    better to use Job vs Runspaces.

    Let’s suppose that my script do something like that for one of customers (just for illustration….)
    1. Update Azure Service Bus (stop & start StreamAnalytics are so loooong)
    2. Backup Azure SQL Database
    3. Update Azure website
    4. Do coffee.

    And i need to repeat several time above steps because I have 10 customers. Shall you suggest Runspace or Job ? Which criteria do you use to choose Runspace ?

    Regards,
    Terry

  2. Anonymous says:

    Powershell Praxis

  3. Boe Prox says:

    Hi Terry C,

    It really depends on what you are looking to do. If it is something rather simple and do not care if you have to throttle anything, then a PSJob (*-Job) would be fine. But if you wanted quicker execution of the commands in the background as well as throttling,
    then you should look at using a runspace instead.

    Based on your example, you could really go either way with this. If you are comfortable with runspaces, then I would go with that. But if you are looking at something that others might need to troubleshoot when you are not around, PSJobs will provide an easier
    approach.

  4. Rowland G says:

    Nice job on this article!

    Thanks!

  5. Russell says:

    When I attempt to use ::Create()

    At line:1 char:15
    + $y = ::Create()
    + ~
    An expression was expected after ‘(‘.
    + CategoryInfo : ParserError: (:) [], ParentContainsErrorRecordException
    + FullyQualifiedErrorId : ExpectedExpression

    Using Powershell v4 on Win8Enterprise 64-bit

    1. WayneCC says:
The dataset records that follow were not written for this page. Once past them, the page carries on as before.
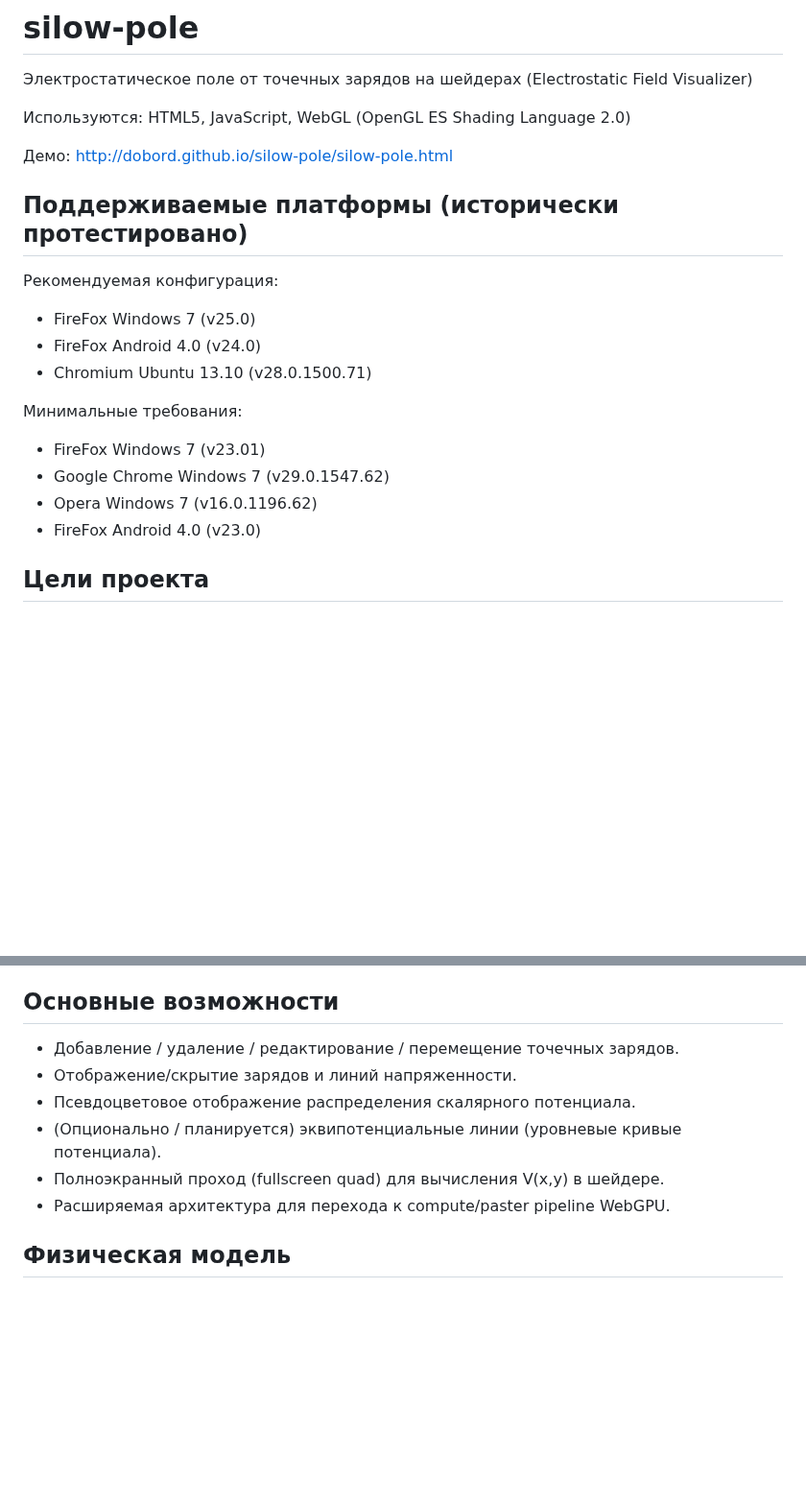
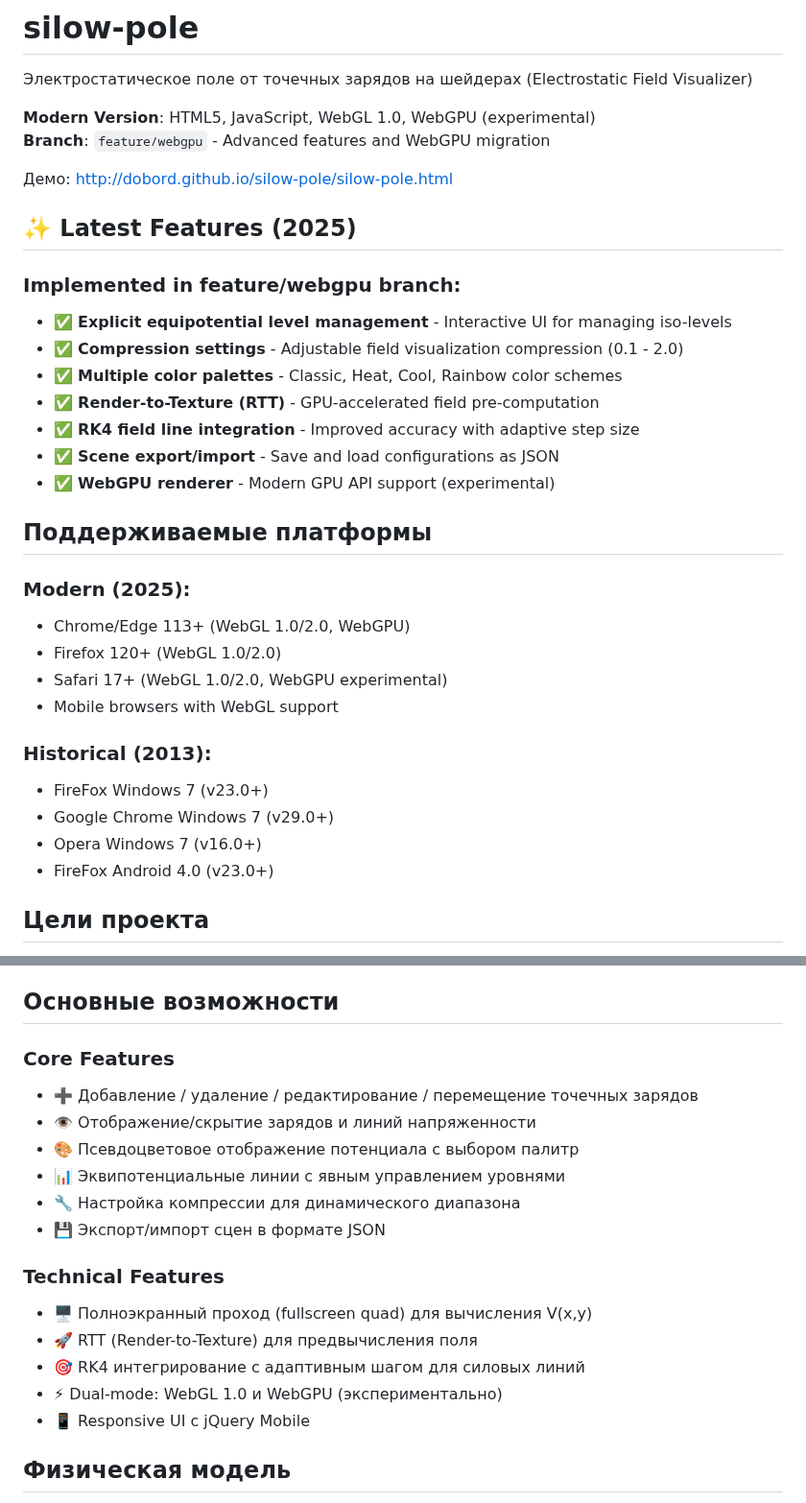
Before and after one commit to dobord/silow-pole, a Markdown page: README.md, 2 parts joined by grey strips. Shown at 96% size. Rendered like a GitHub page; blank space fills up the shorter version.

```diff
--- a/README.md
+++ b/README.md
@@ -2,22 +2,35 @@
 
 Электростатическое поле от точечных зарядов на шейдерах (Electrostatic Field Visualizer)
 
-Используются: HTML5, JavaScript, WebGL (OpenGL ES Shading Language 2.0)
+**Modern Version**: HTML5, JavaScript, WebGL 1.0, WebGPU (experimental)
+**Branch**: `feature/webgpu` - Advanced features and WebGPU migration
 
 Демо: http://dobord.github.io/silow-pole/silow-pole.html
 
-## Поддерживаемые платформы (исторически протестировано)
+## ✨ Latest Features (2025)
 
-Рекомендуемая конфигурация:
-- FireFox Windows 7 (v25.0)
-- FireFox Android 4.0 (v24.0)
-- Chromium Ubuntu 13.10 (v28.0.1500.71)
+### Implemented in feature/webgpu branch:
+- ✅ **Explicit equipotential level management** - Interactive UI for managing iso-levels
+- ✅ **Compression settings** - Adjustable field visualization compression (0.1 - 2.0)
+- ✅ **Multiple color palettes** - Classic, Heat, Cool, Rainbow color schemes
+- ✅ **Render-to-Texture (RTT)** - GPU-accelerated field pre-computation
+- ✅ **RK4 field line integration** - Improved accuracy with adaptive step size
+- ✅ **Scene export/import** - Save and load configurations as JSON
+- ✅ **WebGPU renderer** - Modern GPU API support (experimental)
 
-Минимальные требования:
-- FireFox Windows 7 (v23.01)
-- Google Chrome Windows 7 (v29.0.1547.62)
-- Opera Windows 7 (v16.0.1196.62)
-- FireFox Android 4.0 (v23.0)
+## Поддерживаемые платформы
+
+### Modern (2025):
+- Chrome/Edge 113+ (WebGL 1.0/2.0, WebGPU)
+- Firefox 120+ (WebGL 1.0/2.0)
+- Safari 17+ (WebGL 1.0/2.0, WebGPU experimental)
+- Mobile browsers with WebGL support
+
+### Historical (2013):
+- FireFox Windows 7 (v23.0+)
+- Google Chrome Windows 7 (v29.0+)
+- Opera Windows 7 (v16.0+)
+- FireFox Android 4.0 (v23.0+)
 
 ## Цели проекта
 
@@ -28,12 +41,20 @@
 
 ## Основные возможности
 
-- Добавление / удаление / редактирование / перемещение точечных зарядов.
-- Отображение/скрытие зарядов и линий напряженности.
-- Псевдоцветовое отображение распределения скалярного потенциала.
-- (Опционально / планируется) эквипотенциальные линии (уровневые кривые потенциала).
-- Полноэкранный проход (fullscreen quad) для вычисления V(x,y) в шейдере.
-- Расширяемая архитектура для перехода к compute/рaster pipeline WebGPU.
+### Core Features
+- ➕ Добавление / удаление / редактирование / перемещение точечных зарядов
+- 👁️ Отображение/скрытие зарядов и линий напряженности
+- 🎨 Псевдоцветовое отображение потенциала с выбором палитр
+- 📊 Эквипотенциальные линии с явным управлением уровнями
+- 🔧 Настройка компрессии для динамического диапазона
+- 💾 Экспорт/импорт сцен в формате JSON
+
+### Technical Features
+- 🖥️ Полноэкранный проход (fullscreen quad) для вычисления V(x,y)
+- 🚀 RTT (Render-to-Texture) для предвычисления поля
+- 🎯 RK4 интегрирование с адаптивным шагом для силовых линий
+- ⚡ Dual-mode: WebGL 1.0 и WebGPU (экспериментально)
+- 📱 Responsive UI с jQuery Mobile
 
 ## Физическая модель
 
```
Also changed, not shown: other parts of README.md (+46 -14 lines), CHANGELOG.md (added, +100 -0 lines).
      It looks like the assembly was assumed in previous versions of PS. Explicitly providing the assembly name before ::Create() gets around this issue…

      $PowerShell = [System.Management.Automation.PowerShell]::Create()

      That worked fine in PS 5.0 on Windows 10.

Skip to main content